- _Input data_
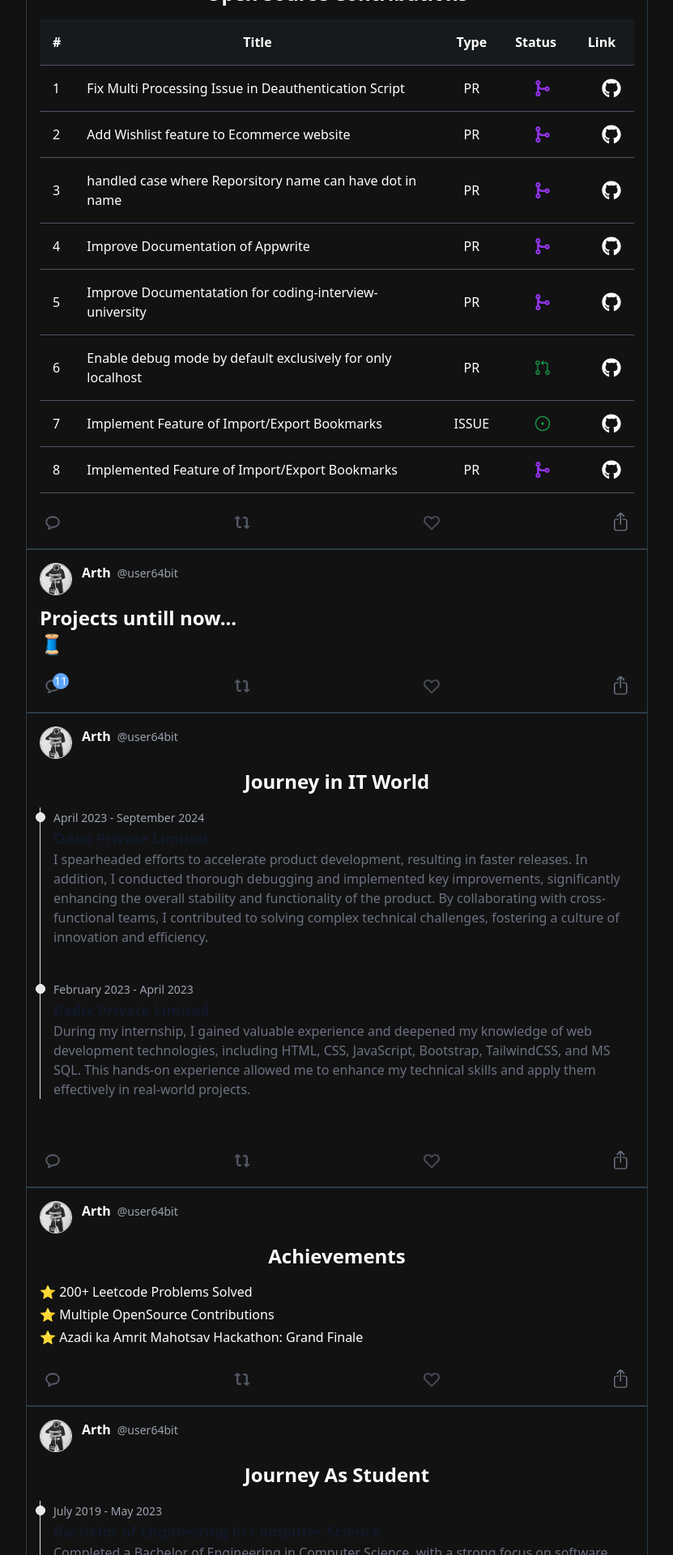
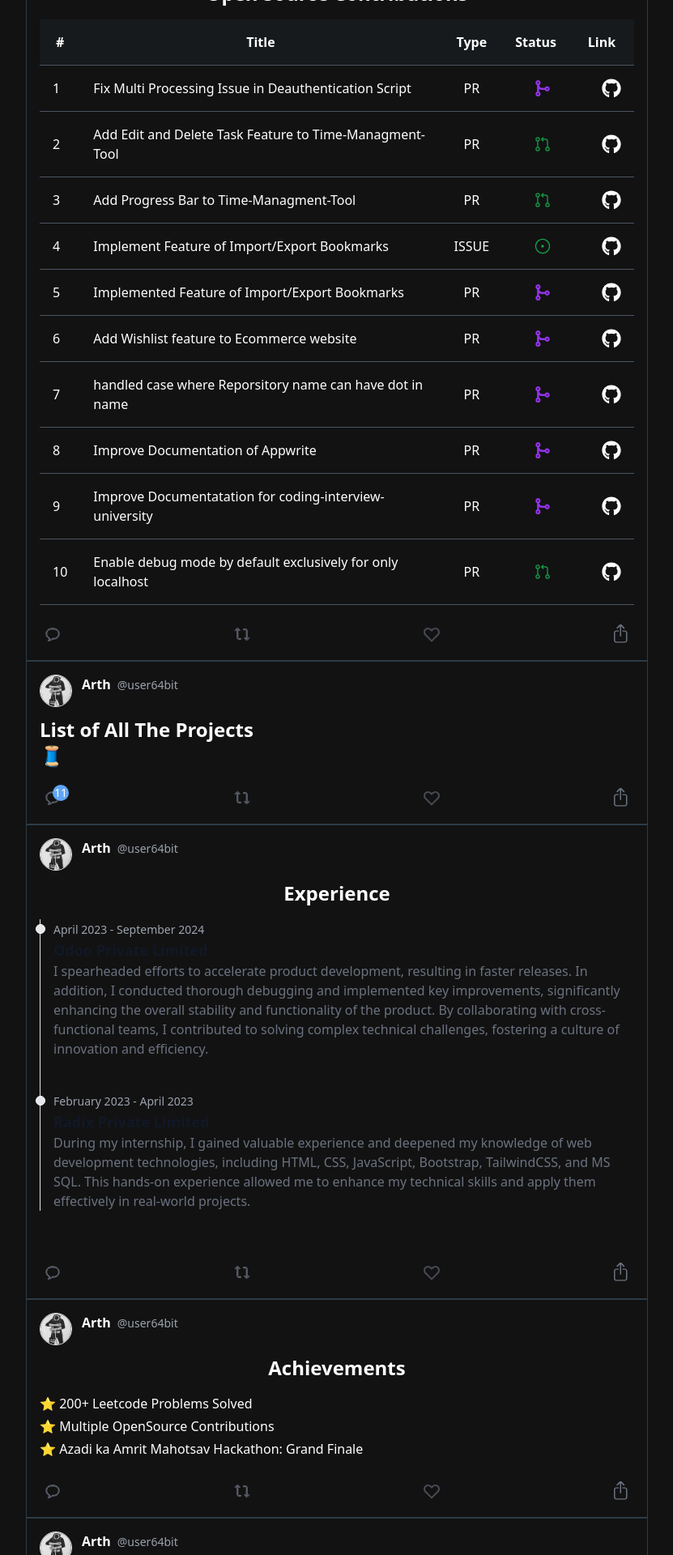
Before and after one commit to user-64bit/The-Tweetfolio, a React (Create React App) app: page / in a window 1280 px wide. Shown: the part 780-2700 px from the top of the page at 81% size, without its empty margins (224-1055 px from the left). Built offline with nearby package versions, Linux system fonts and the light colour scheme.

Commit message:
update config.js

```diff
--- a/src/components/tweets/Education.js
+++ b/src/components/tweets/Education.js
@@ -7,7 +7,7 @@ const Education = () => {
     <div>
       <div>
         <h3 className="text-center text-2xl font-bold hover:opacity-80 ease-in-out">
-          Journey As Student
+          Education
         </h3>
         <ol className="relative border-s border-gray-200 dark:border-gray-700 mt-4">
           {EducationData?.map(({ date, title, description }) => (
--- a/src/components/tweets/Experience.js
+++ b/src/components/tweets/Experience.js
@@ -7,7 +7,7 @@ const Experience = () => {
     <div>
       <div>
         <h3 className="text-center text-2xl font-bold hover:opacity-80 ease-in-out">
-          Journey in IT World
+          Experience
         </h3>
         <ol className="relative border-s border-gray-200 dark:border-gray-700 mt-4">
           {ExperienceData?.map(({ timeline, company_name, description }) => (
--- a/src/components/tweets/Projects.js
+++ b/src/components/tweets/Projects.js
@@ -4,7 +4,7 @@ const Projects = () => {
   return (
     <div>
       <div className="font-bold text-2xl">
-        <h3>Projects untill now...</h3>
+        <h3>List of All The Projects</h3>
         <h5>🧵</h5>
       </div>
     </div>
--- a/src/components/tweets/Skills.js
+++ b/src/components/tweets/Skills.js
@@ -5,7 +5,7 @@ const Skills = () => {
   return (
     <div className="rounded-lg p-4">
       <h2 className="text-2xl font-bold mb-6 text-center hover:opacity-80 ease-in-out">
-        Arcane Mastery
+        Skills
       </h2>
       <div className="flex justify-between flex-wrap">
         {Object.entries(SkillsData).map(([category, items], index) => (
--- a/src/config.js
+++ b/src/config.js
@@ -76,7 +76,8 @@ export const ProjectsData = [
     githubLink: "https://github.com/user-64bit/daonation",
     liveProject: "https://daonation.xyz",
     techStack: "NextJS, TailwindCSS, Typescript, Prisma, @solana/web3.js",
-    demoVideo: "https://s3.ap-south-1.amazonaws.com/bucket.arthprajapati.com/daonation-demo.mp4",
+    demoVideo:
+      "https://s3.ap-south-1.amazonaws.com/bucket.arthprajapati.com/daonation-demo.mp4",
   },
   {
     projectName: "Canteen (Currently building)",
@@ -200,6 +201,26 @@ export const ContributionData = [
     status: "merged",
   },
   {
+    title: "Add Edit and Delete Task Feature to Time-Managment-Tool",
+    link: "https://github.com/AthenaFoss/Time-Managment-Tool/pull/34",
+    status: "open",
+  },
+  {
+    title: "Add Progress Bar to Time-Managment-Tool",
+    link: "https://github.com/AthenaFoss/Time-Managment-Tool/pull/31",
+    status: "open",
+  },
+  {
+    title: "Implement Feature of Import/Export Bookmarks",
+    link: "https://github.com/medyo/hackertab.dev/issues/156",
+    status: "issued",
+  },
+  {
+    title: "Implemented Feature of Import/Export Bookmarks",
+    link: "https://github.com/medyo/hackertab.dev/issues/156",
+    status: "merged",
+  },
+  {
     title: "Add Wishlist feature to Ecommerce website",
     link: "https://github.com/ravi300601/EasyCart/pull/1",
     status: "merged",
@@ -224,16 +245,6 @@ export const ContributionData = [
     link: "https://github.com/Droggol/OdooDebug/pull/18",
     status: "open",
   },
-  {
-    title: "Implement Feature of Import/Export Bookmarks",
-    link: "https://github.com/medyo/hackertab.dev/issues/156",
-    status: "issued",
-  },
-  {
-    title: "Implemented Feature of Import/Export Bookmarks",
-    link: "https://github.com/medyo/hackertab.dev/issues/156",
-    status: "merged",
-  },
 ];
 
 // Achievements
```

- _Your goal_
What lines in the entries above hold "status"? Copy every one.

- _Expected answer_
     status: "merged",
+    status: "open",
+    status: "open",
+    status: "issued",
+    status: "merged",
     status: "merged",
     status: "open",
-    status: "issued",
-    status: "merged",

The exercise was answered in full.